TASK DETAILS
Copy the result of filtering the entries below for lines that include the string "again".

GIVEN INFORMATION
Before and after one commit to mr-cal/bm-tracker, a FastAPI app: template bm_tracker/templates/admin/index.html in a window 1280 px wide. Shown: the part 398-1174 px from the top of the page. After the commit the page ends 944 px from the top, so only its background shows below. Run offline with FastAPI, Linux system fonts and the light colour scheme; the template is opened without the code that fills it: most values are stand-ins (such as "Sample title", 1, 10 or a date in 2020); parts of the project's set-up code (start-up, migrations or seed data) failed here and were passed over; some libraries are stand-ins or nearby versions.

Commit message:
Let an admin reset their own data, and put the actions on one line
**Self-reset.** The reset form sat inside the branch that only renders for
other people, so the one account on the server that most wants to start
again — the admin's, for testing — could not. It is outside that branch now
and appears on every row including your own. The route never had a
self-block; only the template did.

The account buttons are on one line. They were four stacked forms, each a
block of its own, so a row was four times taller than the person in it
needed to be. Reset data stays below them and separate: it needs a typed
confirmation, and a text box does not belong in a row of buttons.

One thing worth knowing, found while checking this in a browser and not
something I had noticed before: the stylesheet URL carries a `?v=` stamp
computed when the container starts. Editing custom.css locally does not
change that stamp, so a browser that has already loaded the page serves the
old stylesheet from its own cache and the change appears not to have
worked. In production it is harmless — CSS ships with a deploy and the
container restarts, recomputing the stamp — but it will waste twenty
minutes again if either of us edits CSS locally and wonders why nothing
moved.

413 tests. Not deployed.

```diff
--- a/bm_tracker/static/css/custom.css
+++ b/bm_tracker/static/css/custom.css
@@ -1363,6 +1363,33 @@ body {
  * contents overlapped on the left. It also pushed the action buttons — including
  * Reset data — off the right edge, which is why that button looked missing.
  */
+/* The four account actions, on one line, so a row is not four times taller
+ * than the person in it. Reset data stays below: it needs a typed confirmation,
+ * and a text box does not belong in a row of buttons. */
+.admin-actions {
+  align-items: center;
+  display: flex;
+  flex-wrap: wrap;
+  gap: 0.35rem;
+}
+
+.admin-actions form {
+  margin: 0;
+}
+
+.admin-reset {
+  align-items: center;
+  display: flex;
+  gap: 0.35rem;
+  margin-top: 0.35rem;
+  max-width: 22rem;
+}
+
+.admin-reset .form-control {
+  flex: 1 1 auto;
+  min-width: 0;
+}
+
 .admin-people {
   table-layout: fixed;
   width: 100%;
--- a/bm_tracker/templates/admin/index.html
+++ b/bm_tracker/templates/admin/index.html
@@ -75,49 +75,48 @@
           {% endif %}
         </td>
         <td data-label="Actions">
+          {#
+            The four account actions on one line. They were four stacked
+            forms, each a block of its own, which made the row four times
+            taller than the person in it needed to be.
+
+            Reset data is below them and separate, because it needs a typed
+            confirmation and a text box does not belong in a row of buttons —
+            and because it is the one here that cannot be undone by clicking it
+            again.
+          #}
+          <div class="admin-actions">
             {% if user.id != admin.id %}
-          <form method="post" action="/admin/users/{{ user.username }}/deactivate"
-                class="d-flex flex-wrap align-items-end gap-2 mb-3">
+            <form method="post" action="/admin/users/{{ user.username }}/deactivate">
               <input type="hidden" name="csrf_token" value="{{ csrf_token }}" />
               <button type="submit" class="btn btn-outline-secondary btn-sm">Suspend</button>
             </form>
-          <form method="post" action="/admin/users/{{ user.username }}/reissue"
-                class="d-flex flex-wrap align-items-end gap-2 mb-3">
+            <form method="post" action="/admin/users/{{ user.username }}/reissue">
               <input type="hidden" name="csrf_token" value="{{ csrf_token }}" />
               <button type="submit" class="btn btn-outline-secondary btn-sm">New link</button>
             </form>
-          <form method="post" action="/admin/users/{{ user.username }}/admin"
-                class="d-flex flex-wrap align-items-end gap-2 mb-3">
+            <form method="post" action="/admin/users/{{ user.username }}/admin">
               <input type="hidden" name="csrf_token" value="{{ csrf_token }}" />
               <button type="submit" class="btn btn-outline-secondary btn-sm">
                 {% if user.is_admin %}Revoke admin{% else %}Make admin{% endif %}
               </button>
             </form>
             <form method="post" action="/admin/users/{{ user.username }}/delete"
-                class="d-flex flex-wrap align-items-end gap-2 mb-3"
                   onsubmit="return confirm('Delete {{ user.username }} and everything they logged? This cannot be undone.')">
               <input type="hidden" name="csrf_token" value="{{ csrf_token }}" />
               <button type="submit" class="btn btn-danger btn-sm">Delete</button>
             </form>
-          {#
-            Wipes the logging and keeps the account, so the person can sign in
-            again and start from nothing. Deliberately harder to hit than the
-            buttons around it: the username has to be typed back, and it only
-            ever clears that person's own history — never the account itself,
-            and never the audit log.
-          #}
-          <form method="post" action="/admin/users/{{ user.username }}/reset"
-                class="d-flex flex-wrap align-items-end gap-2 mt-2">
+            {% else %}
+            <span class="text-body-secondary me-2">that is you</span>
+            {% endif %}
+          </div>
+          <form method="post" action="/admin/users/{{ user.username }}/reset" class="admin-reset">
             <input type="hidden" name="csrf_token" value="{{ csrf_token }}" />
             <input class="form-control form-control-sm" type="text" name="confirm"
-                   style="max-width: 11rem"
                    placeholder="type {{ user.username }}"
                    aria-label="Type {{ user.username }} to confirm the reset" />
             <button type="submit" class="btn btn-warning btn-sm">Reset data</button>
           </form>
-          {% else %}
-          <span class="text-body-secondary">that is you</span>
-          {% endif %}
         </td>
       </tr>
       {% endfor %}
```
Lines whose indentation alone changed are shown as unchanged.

RESULT OF THE EXERCISE
again — the admin's, for testing — could not. It is outside that branch now
minutes again if either of us edits CSS locally and wonders why nothing
+            again.
-            again and start from nothing. Deliberately harder to hit than the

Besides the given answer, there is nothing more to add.